• [Data supplied]:
☆ ☆ ☆ ☆ ☆

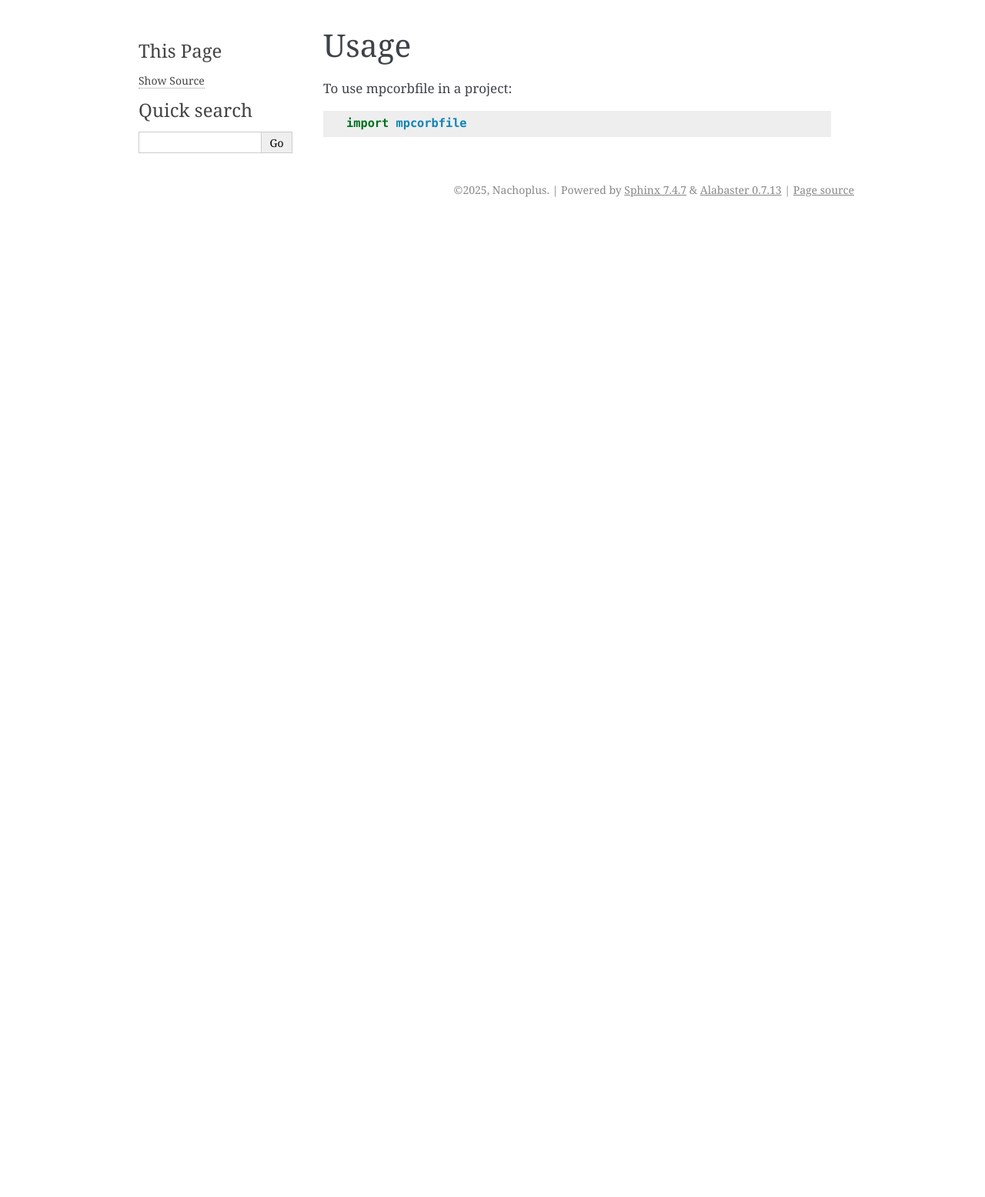
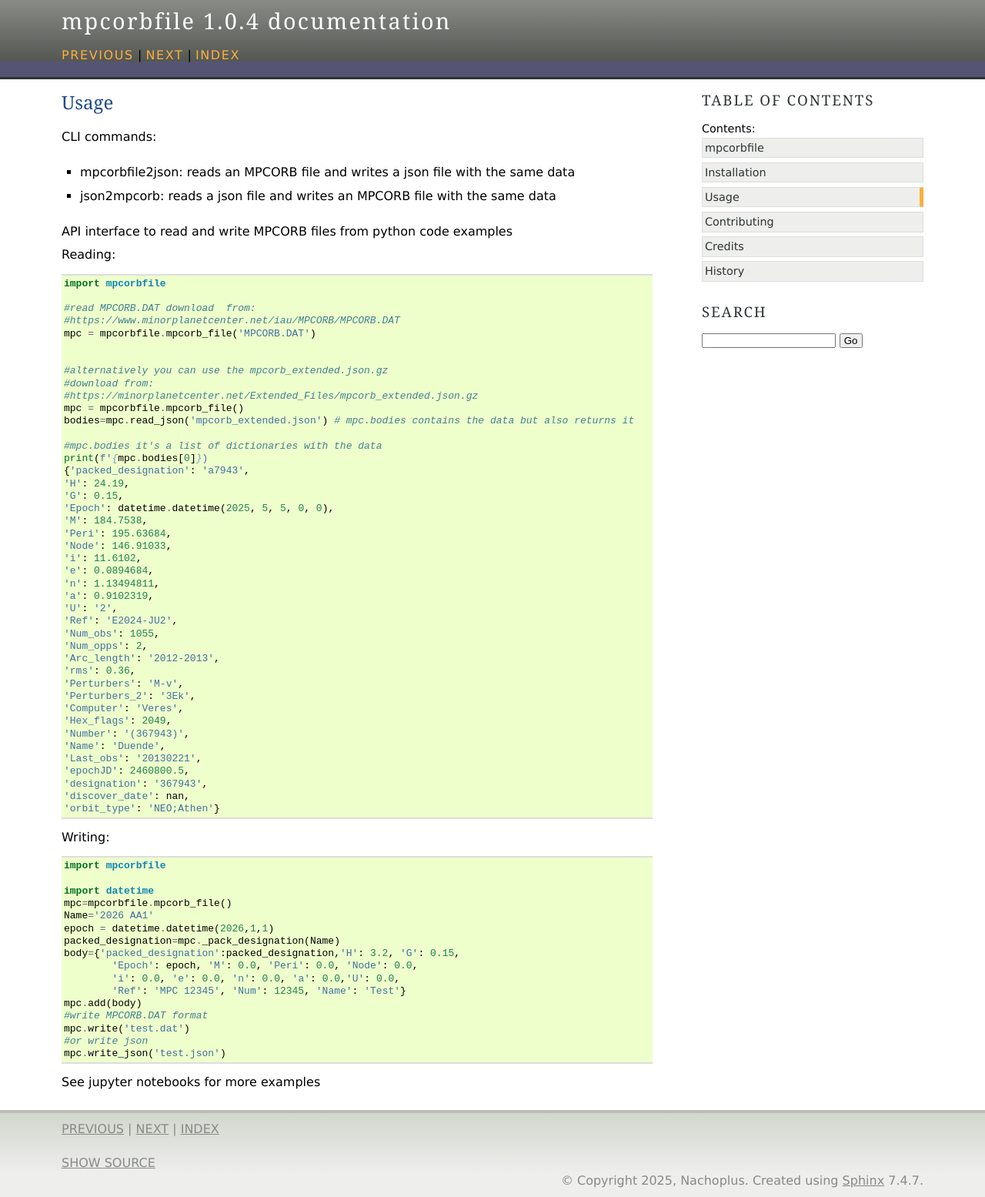
Before and after one commit to nachoplus/mpcorbfile, a Sphinx documentation site: the page built from docs/usage.rst, in a window 1280 px wide. Shown: the whole page at 77% size. Built offline with Sphinx 7.4.7, drawn with Linux system fonts in a browser that asks for light colours; pages that are not in the unit, such as notebooks, are missing from menus; before the commit the page ends 900 px from its top, so only the background shows below that.

Commit message:
jupyter nb in documentation. ruff formatting

```diff
--- a/HISTORY.rst
+++ b/HISTORY.rst
@@ -1,6 +1,12 @@
 =======
 History
 =======
+
+1.0.4 (2025-03-17)
+------------------
+* better Documentation
+* include jupyter notebook examples
+
 
 1.0.3 (2025-03-16)
 ------------------
--- a/docs/conf.py
+++ b/docs/conf.py
@@ -19,9 +19,11 @@
 #
 import os
 import sys
+from pathlib import Path
 
 sys.path.insert(0, os.path.abspath(".."))
-sys.path.insert(1, os.path.abspath("../src"))
+sys.path.insert(1, str(Path("..", "src").resolve()))
+sys.path.insert(2, str(Path("..", "jupyter").resolve()))
 
 import mpcorbfile
 
@@ -33,7 +35,7 @@
 
 # Add any Sphinx extension module names here, as strings. They can be
 # extensions coming with Sphinx (named 'sphinx.ext.*') or your custom ones.
-extensions = ["sphinx.ext.autodoc", "sphinx.ext.viewcode"]
+extensions = ["sphinx.ext.autodoc", "sphinx.ext.viewcode","nbsphinx"]
 
 # Add any paths that contain templates here, relative to this directory.
 templates_path = ["_templates"]
@@ -66,7 +68,7 @@
 #
 # This is also used if you do content translation via gettext catalogs.
 # Usually you set "language" from the command line for these cases.
-language = None
+language = "English"
 
 # List of patterns, relative to source directory, that match files and
 # directories to ignore when looking for source files.
@@ -85,7 +87,8 @@
 # The theme to use for HTML and HTML Help pages.  See the documentation for
 # a list of builtin themes.
 #
-html_theme = "alabaster"
+#html_theme = "bizstyle"
+html_theme = "agogo"
 
 # Theme options are theme-specific and customize the look and feel of a
 # theme further.  For a list of options available for each theme, see the
@@ -96,7 +99,7 @@
 # Add any paths that contain custom static files (such as style sheets) here,
 # relative to this directory. They are copied after the builtin static files,
 # so a file named "default.css" will overwrite the builtin "default.css".
-html_static_path = ["_static"]
+html_static_path = ["static"]
 
 
 # -- Options for HTMLHelp output ---------------------------------------
--- a/docs/index.rst
+++ b/docs/index.rst
@@ -8,6 +8,7 @@
    readme
    installation
    usage
+   jupyter
    modules
    contributing
    authors
--- a/docs/usage.rst
+++ b/docs/usage.rst
@@ -2,6 +2,79 @@
 Usage
 =====
 
-To use mpcorbfile in a project::
+CLI commands:
 
-    import mpcorbfile
+* mpcorbfile2json: reads an MPCORB file and writes a json file with the same data
+* json2mpcorb: reads a json file and writes an MPCORB file with the same data
+
+
+API interface to read and write MPCORB files from python code examples
+
+Reading::
+
+        import mpcorbfile
+
+        #read MPCORB.DAT download  from:
+        #https://www.minorplanetcenter.net/iau/MPCORB/MPCORB.DAT
+        mpc = mpcorbfile.mpcorb_file('MPCORB.DAT')
+
+
+        #alternatively you can use the mpcorb_extended.json.gz
+        #download from:
+        #https://minorplanetcenter.net/Extended_Files/mpcorb_extended.json.gz
+        mpc = mpcorbfile.mpcorb_file()
+        bodies=mpc.read_json('mpcorb_extended.json') # mpc.bodies contains the data but also returns it
+
+        #mpc.bodies it's a list of dictionaries with the data
+        print(f'{mpc.bodies[0]})
+        {'packed_designation': 'a7943',
+        'H': 24.19,
+        'G': 0.15,
+        'Epoch': datetime.datetime(2025, 5, 5, 0, 0),
+        'M': 184.7538,
+        'Peri': 195.63684,
+        'Node': 146.91033,
+        'i': 11.6102,
+        'e': 0.0894684,
+        'n': 1.13494811,
+        'a': 0.9102319,
+        'U': '2',
+        'Ref': 'E2024-JU2',
+        'Num_obs': 1055,
+        'Num_opps': 2,
+        'Arc_length': '2012-2013',
+        'rms': 0.36,
+        'Perturbers': 'M-v',
+        'Perturbers_2': '3Ek',
+        'Computer': 'Veres',
+        'Hex_flags': 2049,
+        'Number': '(367943)',
+        'Name': 'Duende',
+        'Last_obs': '20130221',
+        'epochJD': 2460800.5,
+        'designation': '367943',
+        'discover_date': nan,
+        'orbit_type': 'NEO;Athen'}
+
+Writing::
+
+        import mpcorbfile
+
+        import datetime
+        mpc=mpcorbfile.mpcorb_file()
+        Name='2026 AA1'
+        epoch = datetime.datetime(2026,1,1)
+        packed_designation=mpc._pack_designation(Name)
+        body={'packed_designation':packed_designation,'H': 3.2, 'G': 0.15,
+                'Epoch': epoch, 'M': 0.0, 'Peri': 0.0, 'Node': 0.0,
+                'i': 0.0, 'e': 0.0, 'n': 0.0, 'a': 0.0,'U': 0.0,
+                'Ref': 'MPC 12345', 'Num': 12345, 'Name': 'Test'}
+        mpc.add(body)
+        #write MPCORB.DAT format
+        mpc.write('test.dat')
+        #or write json
+        mpc.write_json('test.json')
+
+
+
+See jupyter notebooks for more examples
--- a/pyproject.toml
+++ b/pyproject.toml
@@ -1,6 +1,6 @@
 [tool.poetry]
 name = "mpcorbfile"
-version = "1.0.3"
+version = "1.0.4"
 description = "Read and write MPCORB files from  minor planet center"
 readme = "README.rst"
 license = "MIT"
@@ -42,6 +42,8 @@
 pandas = "^2.2.3"
 tox = "^4.24.1"
 ipykernel = "^6.29.5"
+nbsphinx = "^0.9.7"
+pandoc = "^2.4"
 
 [tool.poetry.group.test.dependencies]
 coverage = "*"
```
Also changed, not shown: README.rst (+4 -40 lines), config_poetry_with_pypirc_credentials.py (+6 -5 lines), src/mpcorbfile/__init__.py (+5 -5 lines), 6 other files.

☆ ☆ ☆ ☆ ☆

• [Task details]: Copy every line of the entries in which "examples" can be found.

• [Written answer]:
+* include jupyter notebook examples
+API interface to read and write MPCORB files from python code examples
+See jupyter notebooks for more examples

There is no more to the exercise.